Does School Desegregation Policy Stimulate Residential Integration?
University of California, Los Angeles
Relationship between schools and housing and specifically the relocation behavior of minority households.
Journal Name or Institutional Affiliation:
Vol. 23, No.1, pp. 51-67
- It is the combination of demographic processes and population responses to policy interventions (busing) that are at the heart of understanding changes in pupil enrollment.
- School desegregation policy per se did not contribute to residential integration.
- The patterns of moves are not distinguishable from the natural transition of moves into surrounding white neighborhoods that occurs when Black areas expand into surrounding neighborhoods.
- There is little if any direct relationship between student assignments and household relocation behavior.
- It is not even clear that racially balanced schools can stimulate racially balanced neighborhoods.
Journal Article Empirical Research
Busing, Demographic Trends, Desegregation, Housing, Residential Segregation, Segregation
Method of Analysis:
Unit of Analysis:
- Census data on metropolitan change plus some unusual data on the actual relocation behavior of Black households in Oklahoma Independent School District
- Demographic information and policy intervention information as well as enrollment.
- Compute index of dissimilarities.
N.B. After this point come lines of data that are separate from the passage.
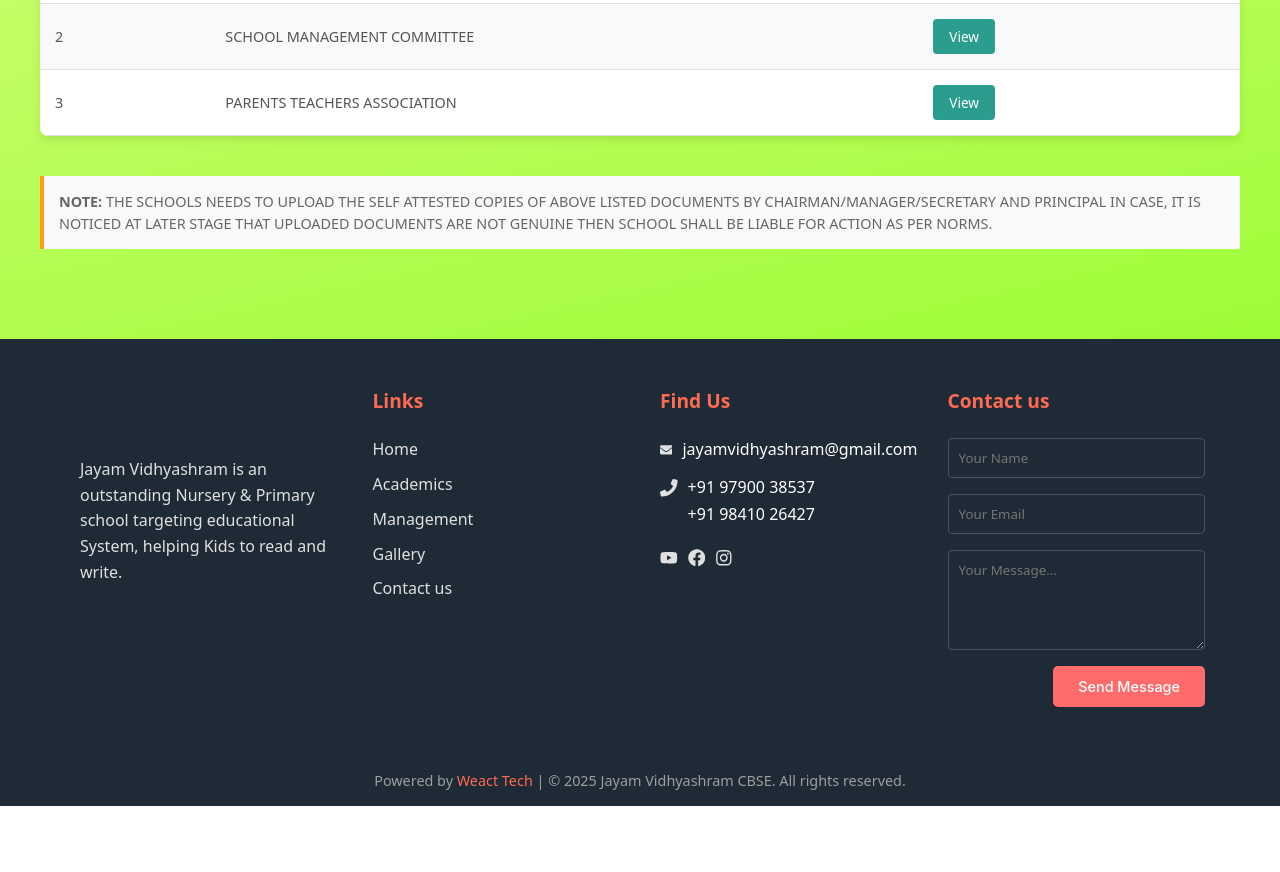
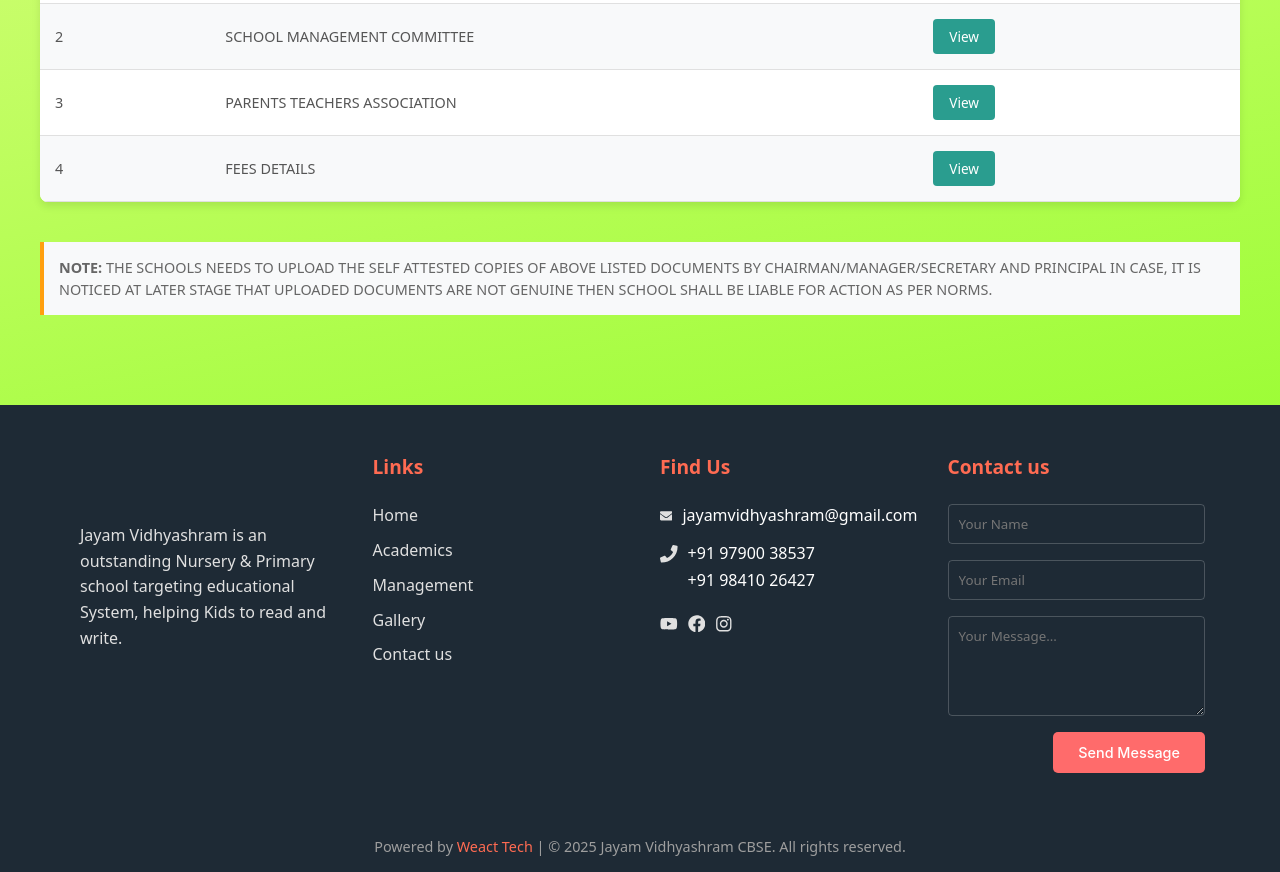
Before and after one commit to Mahavishnu-K/School-website, a React (Vite) app: page /contact in a window 1280 px wide. Shown: the part 2600-3472 px from the top of the page. Before the commit the page ends 3406 px from the top, so only its background shows below. Built offline with nearby package versions, Linux system fonts and the light colour scheme.

Commit message:
fee details update

```diff
--- a/src/pages/ContactPage/ContactPage.jsx
+++ b/src/pages/ContactPage/ContactPage.jsx
@@ -9,6 +9,7 @@ import trust from '../../assets/trust.pdf';
 import deo from '../../assets/deo.pdf';
 import smc from '../../assets/smc.pdf';
 import pta from '../../assets/pta.pdf';
+import fee from '../../assets/fee.pdf';
 import './ContactPage.css';
 
 const ContactPage = () => {
@@ -92,6 +93,7 @@ const ContactPage = () => {
             health: sanitary,        // Health and sanitation certificates
             calendar: calender,
             smc: smc,
+            fee: fee,
             pta: pta
         };
 
@@ -440,6 +442,18 @@ const ContactPage = () => {
                                         </button>
                                     </td>
                                 </tr>
+                                <tr>
+                                    <td>4</td>
+                                    <td>FEES DETAILS</td>
+                                    <td>
+                                        <button
+                                            className="view-button"
+                                            onClick={() => handleViewPdf('fee')}
+                                        >
+                                            View
+                                        </button>
+                                    </td>
+                                </tr>
                             </tbody>
                         </table>
                     </div>
```
Also changed, not shown: 1 other file (tests, documents, lock files or other folders).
Indices of separation for the beginning and end points of the spatial change.
- The methodology of the analysis is not very clear.
- DV: Residential relocation and segregation
- IV: School desegregation efforts, busing